Animal welfarist – advocates for strict adherence to humane practices to reduce stress and suffering. In the Cecil the Lion case, animal welfarists would be highlighting the fact that Cecil the Lion was shot with a bow and arrow, and it took two days before he was finally killed with a bullet. An example of a prominent animal welfare advocate would be someone like Temple Grandin, who worked with the cattle industry to reduce stress and suffering in their animals going to slaughter. Most conservation scientists could probably consider themselves animal welfarists, as they try to reduce suffering in the animals that they are studying, or at the least are legally required to do so via institutional animal (eg IACUC) regulations. (Shorthand – with welfarists, all uses of animals are acceptable, but suffering must be reduced.)
Animal protectionist – as above, but considers some uses of animals to be unacceptable for various reasons. An example of well-known protection advocates might be Jane Goodall, Chris Packham, or David Attenborough. An animal protectionist might express concern about trophy hunting as being “killing for entertainment or pleasure” but not about hunting for subsistence. A good example would be the many NGOs that protest so-called “scientific whaling” but do not oppose subsistence whaling, although they might push for more humane killing methods. Another example might be those that advocate for additional welfare considerations for primates, elephants, cetaceans and some bird species (e.g., parrots and corvids, such as ravens) because of their more sophisticated cognitive abilities. In the Cecil the Lion case, animal protectionists might have concerns about trophy hunting potentially exacerbating poaching or consider it an inappropriate consumptive use of lions, but conversely might support captive breeding for conservation and ecotourism. Some conservation scientists would likely fall into the animal protectionist category, somewhere along the spectrum. (Shorthand – with protectionists, there are some animal uses that are inappropriate.)
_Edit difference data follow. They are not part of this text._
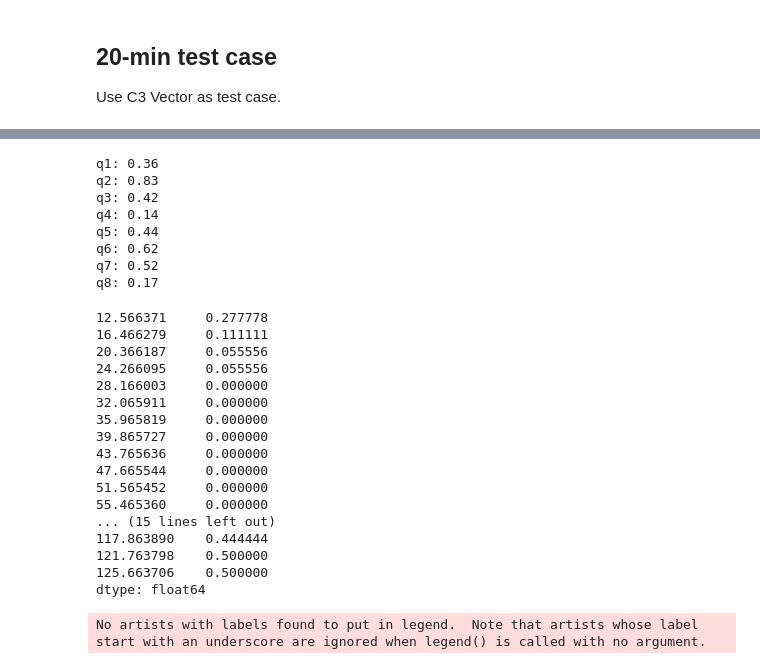
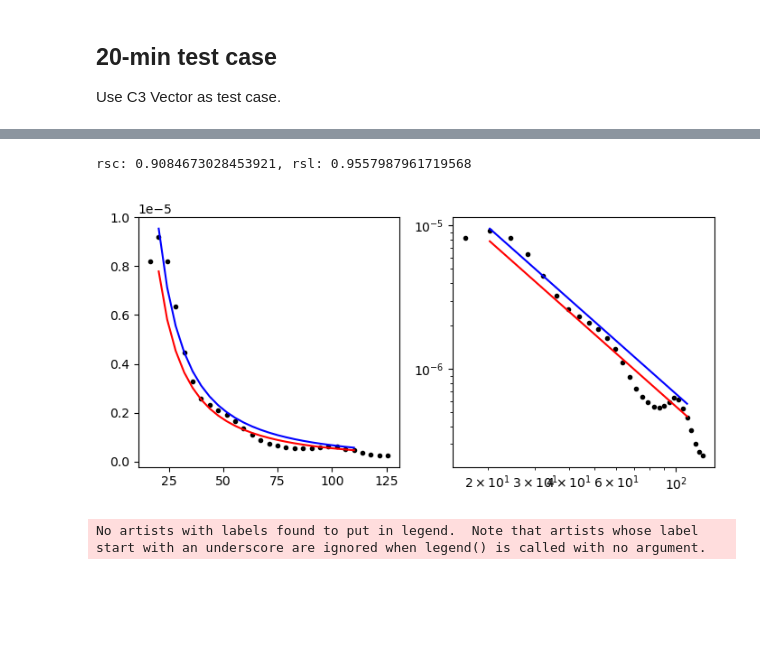
Before and after one commit to mikapm/pyROXSI, a Jupyter notebook: roxsi_pyfuns/notebooks/phase_resolved_diss.ipynb, the cells around one changed output, grey strips where cells are left out. Drawn from its saved outputs; the diff is of its cells as text; code cells hidden in the pictures; blank space fills up the shorter version.

```diff
--- a/roxsi_pyfuns/notebooks/phase_resolved_diss.ipynb
+++ b/roxsi_pyfuns/notebooks/phase_resolved_diss.ipynb
@@ -464,34 +520,35 @@ Concatenating dataframes ...
-# %%
-for i in range(1,9):
-    print('q{}: {:.2f}'.format(i, np.quantile(Us['q{}'.format(i)], 0.1)))
-(dfi.isnull().sum(axis=1) / dfi.notnull().sum(axis=1)) > 0.8
-dfi.isnull().sum(axis=1)/len(dfi.columns)
-# %% [output]
-q1: 0.36
-q2: 0.83
-q3: 0.42
-q4: 0.14
-q5: 0.44
-q6: 0.62
-q7: 0.52
-q8: 0.17
-12.566371     0.277778
-16.466279     0.111111
-20.366187     0.055556
-24.266095     0.055556
-28.166003     0.000000
-32.065911     0.000000
-35.965819     0.000000
-39.865727     0.000000
-43.765636     0.000000
-47.665544     0.000000
-51.565452     0.000000
-55.465360     0.000000
-... (15 lines left out)
-117.863890    0.444444
-121.763798    0.500000
-125.663706    0.500000
-dtype: float64
+# %%
+from scipy.optimize import curve_fit
+
+k = dfi.iloc[1:].mean(axis=1).index
+s = dfi.iloc[1:].mean(axis=1).values
+
+def fun(x, c):
+    """
+    Standard curve fit to inertial subrange k^{-5/3}.
+    """
+    return c * x ** (-5/3)
+
+si = 1
+ei = -4
+ec, rsc, cfc = rpt.dissipation_rate(k=k[si:ei], spec=s[si:ei], fit='curve')
+el, rsl, cfl = rpt.dissipation_rate(k=k[si:ei], spec=s[si:ei], fit='linear')
+print('rsc: {}, rsl: {}'.format(rsc, rsl))
+
+fig, axes = plt.subplots(figsize=(7,3.5), ncols=2)
+axes[0].plot(k, s, linestyle='none', marker='.', c='k')
+axes[0].plot(k[si:ei], fun(k[si:ei], cfc), linestyle='-', color='b')
+axes[0].plot(k[si:ei], fun(k[si:ei], cfl), linestyle='-', color='r')
+axes[1].loglog(k, s, linestyle='none', marker='.', c='k')
+axes[1].loglog(k[si:ei], fun(k[si:ei], cfc), linestyle='-', color='b')
+axes[1].loglog(k[si:ei], fun(k[si:ei], cfl), linestyle='-', color='r')
+
+plt.tight_layout()
+plt.show()
+# plt.close()
+# %% [output]
+rsc: 0.9084673028453921, rsl: 0.9557987961719568
+[figure, added]
 # %%
 # Spectral segment start
 t0s = t0 + pd.Timedelta(minutes=2, seconds=10)
```
Also changed, not shown: parts of 1 cell of this notebook.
Animal rightist – As the name suggests, animal rightists believe animals have fundamental rights, and may advocate for essentially a “bill of rights” for some, or all, animals. This again is a spectrum, with those on the far end advocating that even keeping domesticated pets is wrong. But conversely, many religious cultures are essentially animal rightist, such as Buddhism. Many vegetarians, and especially vegans, though not those who practice these eating patterns for health purposes, would effectively be somewhere in this spectrum. Conservation scientists often lump all animal rightists with extremists, but that is akin to saying that all Republicans (for the Americans) or Tory/Conservative voters (for the British) are just like Sarah Palin/Donald Trump or Nigel Farage, respectively (other nations feel free to add your own extremist fruitloops). Many conservation scientists might be surprised to realize that their philosophy towards animals makes them an animal rightist to some extent. Many animal rights activists are often towards the extreme end of the spectrum, but some are quite moderate. An example of a famous animal rights advocate would be Ricky Gervais or the Dalai Lama. But it is often the more extreme advocates who tend to get highlighted by the press, such as PETA, but it should be noted that mainstream animal NGOs with large memberships (of a million people or more), such as the RSPCA and The Humane Society of the US, largely have staff and members that fall in this category, although officially their policies are protectionist. In the Cecil the Lion case, an animal rightist would likely argue that all wildlife hunting is wrong (definitely for sport purposes, but likely against hunting for subsistence too), but with only the real extremists being against utilizing lions in other ways, such as ecotourism. Thus it’s highly likely that the majority of animal rightists could be supportive of conservation initiatives such as ecotourism.
As noted above, many conservation scientists treat animal welfare and animal rights with disdain and dismiss them as “whackos”, but by doing so they are alienating a large pool of potential allies and even a substantial sector of the conservation science community. As with many aspects of the real world, things are not black and white, but many shades of grey, and the greys of the animal advocate community should not be dismissed as merely opponents, but should be engaged.
After all, apart from anything else, they vastly outnumber conservation scientists.